» WHAT TO PRODUCE:
Copy, from the data below, every line that has "prepare" in it.

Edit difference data
········
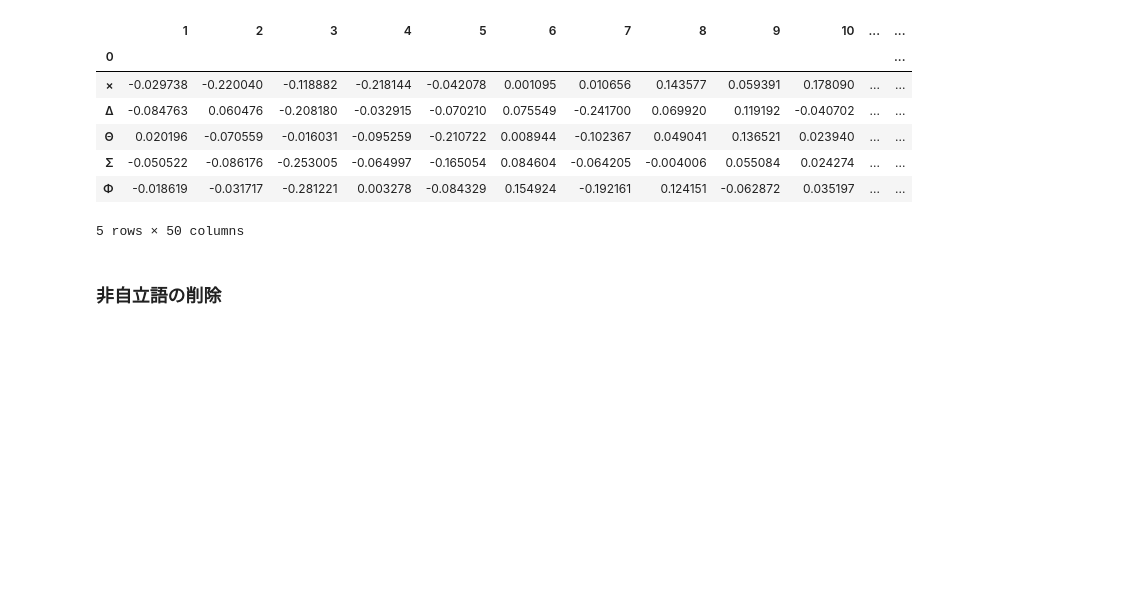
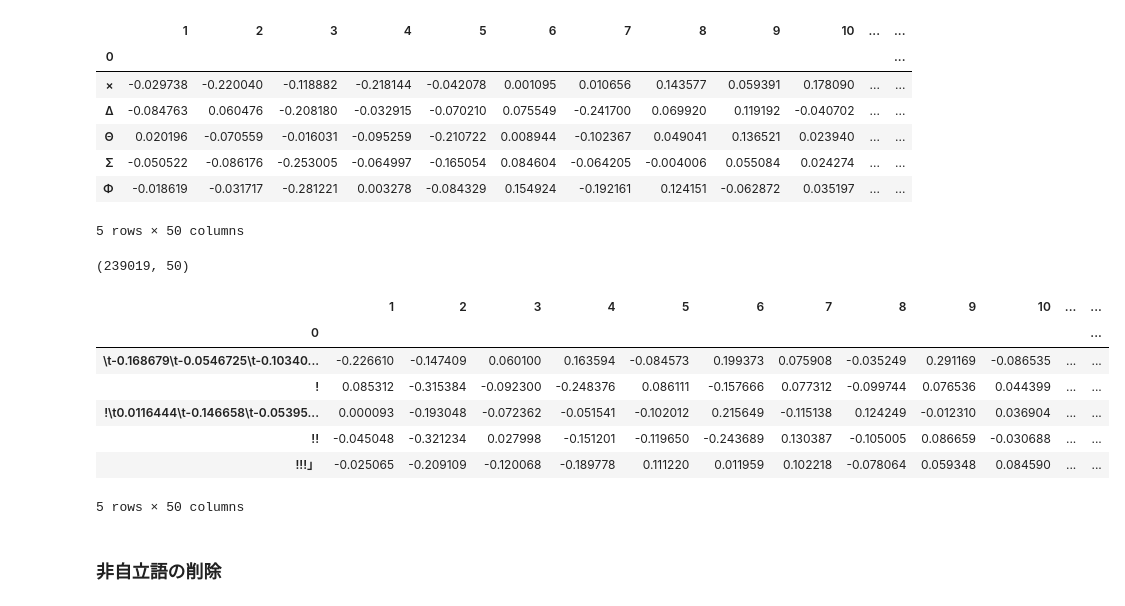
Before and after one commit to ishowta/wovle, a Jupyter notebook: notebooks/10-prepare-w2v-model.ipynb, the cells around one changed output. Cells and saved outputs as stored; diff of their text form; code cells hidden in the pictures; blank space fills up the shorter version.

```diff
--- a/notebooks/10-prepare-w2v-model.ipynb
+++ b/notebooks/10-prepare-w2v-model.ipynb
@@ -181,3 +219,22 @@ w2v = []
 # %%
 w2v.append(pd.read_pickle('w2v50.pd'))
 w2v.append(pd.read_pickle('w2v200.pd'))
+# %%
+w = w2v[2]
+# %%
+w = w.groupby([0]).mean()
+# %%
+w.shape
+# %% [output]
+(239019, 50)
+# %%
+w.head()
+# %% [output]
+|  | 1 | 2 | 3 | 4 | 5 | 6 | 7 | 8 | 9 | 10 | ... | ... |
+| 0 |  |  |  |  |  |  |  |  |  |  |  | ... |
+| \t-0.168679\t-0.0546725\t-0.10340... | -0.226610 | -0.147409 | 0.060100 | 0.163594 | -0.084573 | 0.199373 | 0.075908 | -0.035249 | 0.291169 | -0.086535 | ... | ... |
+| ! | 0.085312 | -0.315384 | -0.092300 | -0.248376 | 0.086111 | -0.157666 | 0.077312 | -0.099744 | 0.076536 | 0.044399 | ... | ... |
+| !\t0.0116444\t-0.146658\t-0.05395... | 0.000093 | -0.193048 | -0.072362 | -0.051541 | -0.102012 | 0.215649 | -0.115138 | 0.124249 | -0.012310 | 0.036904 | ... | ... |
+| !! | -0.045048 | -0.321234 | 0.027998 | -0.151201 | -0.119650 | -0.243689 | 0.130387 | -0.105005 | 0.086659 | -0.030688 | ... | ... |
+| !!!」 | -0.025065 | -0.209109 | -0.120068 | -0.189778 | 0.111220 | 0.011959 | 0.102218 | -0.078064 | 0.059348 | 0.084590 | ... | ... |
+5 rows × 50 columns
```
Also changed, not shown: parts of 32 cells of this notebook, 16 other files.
········
» WRITTEN SOLUTION:
Before and after one commit to ishowta/wovle, a Jupyter notebook: notebooks/10-prepare-w2v-model.ipynb, the cells around one changed output. Cells and saved outputs as stored; diff of their text form; code cells hidden in the pictures; blank space fills up the shorter version.
--- a/notebooks/10-prepare-w2v-model.ipynb
+++ b/notebooks/10-prepare-w2v-model.ipynb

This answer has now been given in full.